I recently finished reading a long interview with Steve Jobs that was published in Playboy back in 1985. You can find a text version of it here or read it at Playboy.com here. Some of the stuff in the interview is kind of funny, in retrospect. Some other stuff is a little heartbreaking, for obvious reasons. My favorite part of the interview is when they started talking about the future of computing:
PLAYBOY: What will change?
JOBS: The most compelling reason for most people to buy a computer for the home will be to link it into a nationwide communications network. We’re just in the beginning stages of what will be a truly remarkable breakthrough for most people—as remarkable as the telephone.
PLAYBOY: Specifically, what kind of breakthrough are you talking about?
JOBS: I can only begin to speculate. We see that a lot in our industry: You don’t know exactly what’s going to result, but you know it’s something very big and very good.
PLAYBOY: Then for now, aren’t you asking home-computer buyers to invest $3000 in what is essentially an act of faith?

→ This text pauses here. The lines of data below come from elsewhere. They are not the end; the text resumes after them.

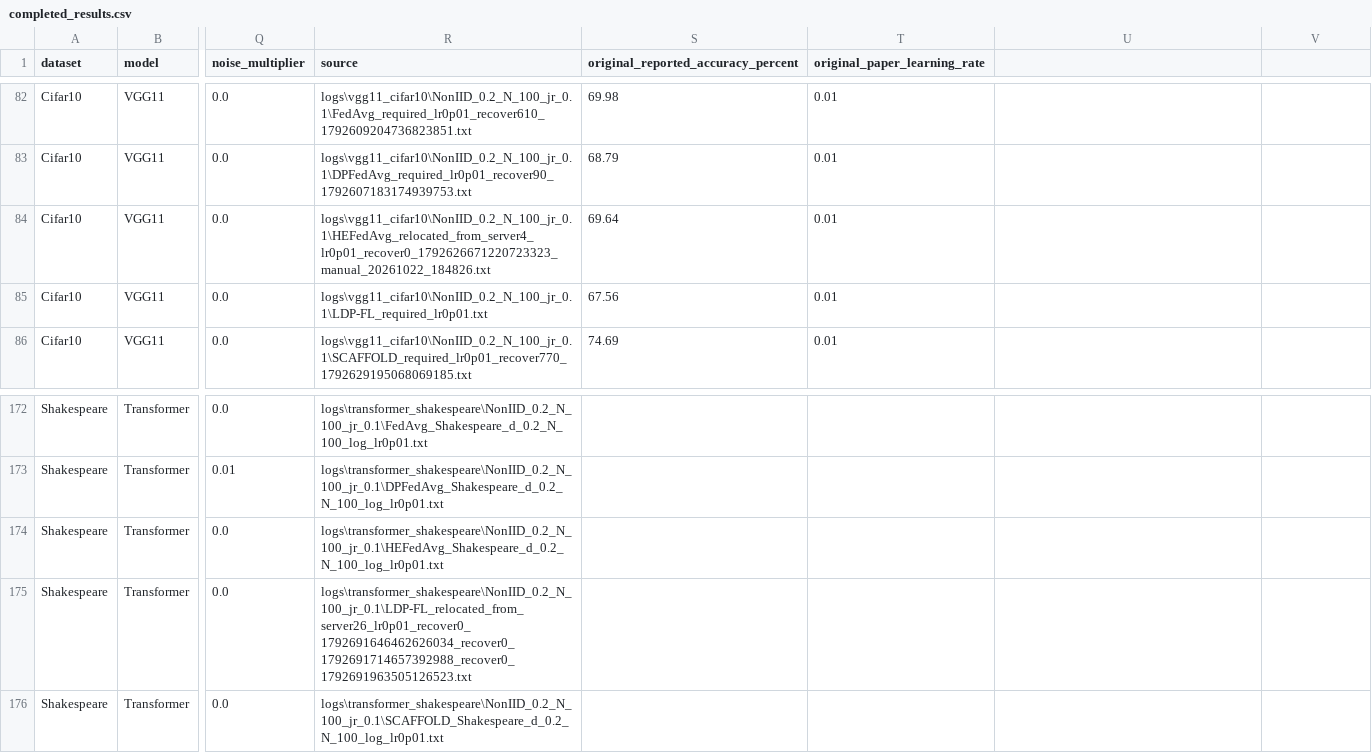
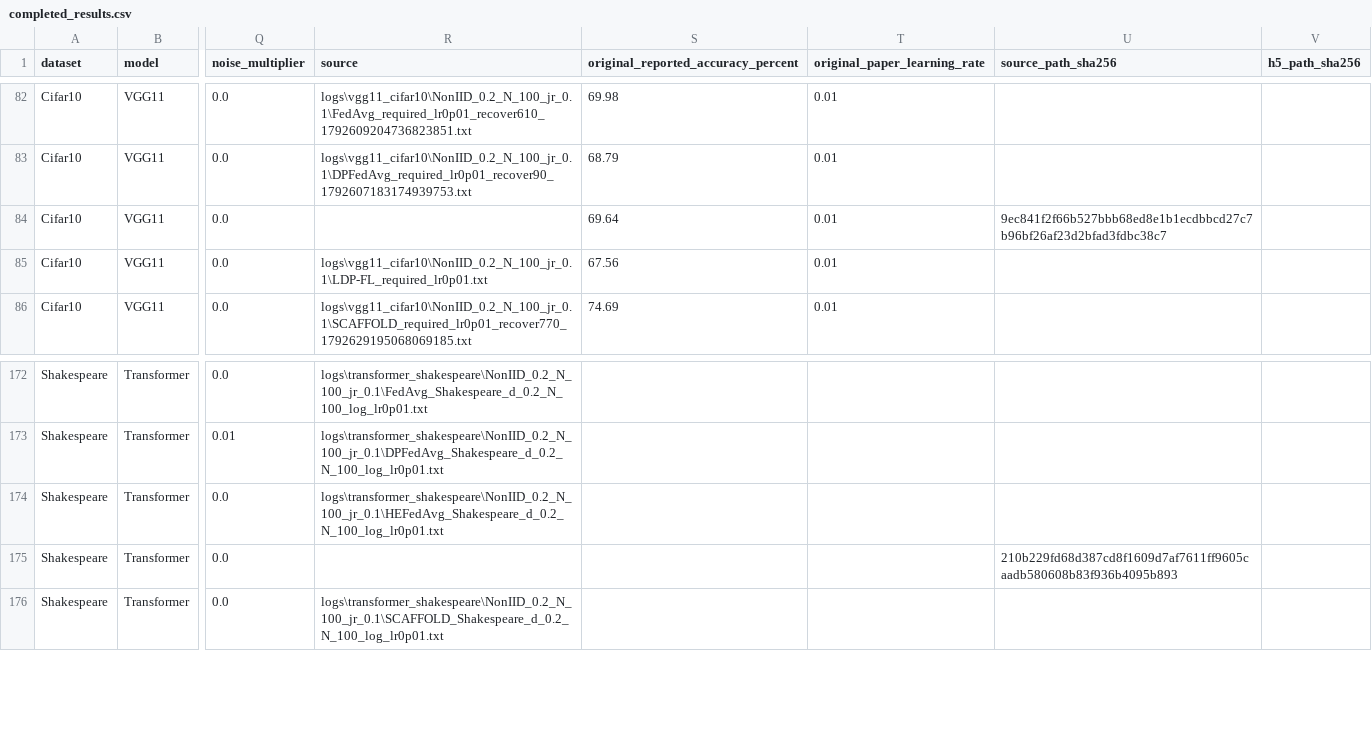
Before and after one commit to Yuanming-Wang/FL_paper, a CSV file: results/training/provenance/original_summaries/completed_results.csv, drawn as a sheet; only a part is shown, gaps mark what is left out; the diff covers the shown part only; the diff names each change by its address in the sheet, - before the commit and + after, or states it on an @@ line.

Commit message:
Remove machine-specific path labels from archived metadata

```diff
--- a/results/training/provenance/original_summaries/completed_results.csv
+++ b/results/training/provenance/original_summaries/completed_results.csv
-U1: (empty)
+U1: source_path_sha256
-V1: (empty)
+V1: h5_path_sha256
-R84 (source): logs\vgg11_cifar10\NonIID_0.2_N_100_jr_0.1\HEFedAvg_relocated_from_server4_lr0p01_recover0_1792626671220723323_manual_20261022_184826.txt
+R84 (source): (empty)
-U84 (source_path_sha256): (empty)
+U84 (source_path_sha256): 9ec841f2f66b527bbb68ed8e1b1ecdbbcd27c7b96bf26af23d2bfad3fdbc38c7
-R175 (source): logs\transformer_shakespeare\NonIID_0.2_N_100_jr_0.1\LDP-FL_relocated_from_server26_lr0p01_recover0_1792691646462626034_recover0_1792691714657392988_recover0_1792691963505126523.txt
+R175 (source): (empty)
-U175 (source_path_sha256): (empty)
+U175 (source_path_sha256): 210b229fd68d387cd8f1609d7af7611ff9605caadb580608b83f936b4095b893
```
Also changed, not shown: 30 edited cells elsewhere in this file, results/training/provenance/original_plot_data_index.csv, results/training/summary.csv, 34 other files.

JOBS: In the future, it won’t be an act of faith. The hard part of what we’re up against now is that people ask you about specifics and you can’t tell them. A hundred years ago, if somebody had asked Alexander Graham Bell, “What are you going to be able to do with a telephone?” he wouldn’t have been able to tell him the ways the telephone would affect the world. He didn’t know that people would use the telephone to call up and find out what movies were playing that night or to order some groceries or call a relative on the other side of the globe. But remember that first the public telegraph was inaugurated, in 1844. It was an amazing breakthrough in communications. You could actually send messages from New York to San Francisco in an afternoon. People talked about putting a telegraph on every desk in America to improve productivity. But it wouldn’t have worked. It required that people learn this whole sequence of strange incantations, Morse code, dots and dashes, to use the telegraph. It took about 40 hours to learn. The majority of people would never learn how to use it. So, fortunately, in the 1870s, Bell filed the patents for the telephone. It performed basically the same function as the telegraph, but people already knew how to use it. Also, the neatest thing about it was that besides allowing you to communicate with just words, it allowed you to sing.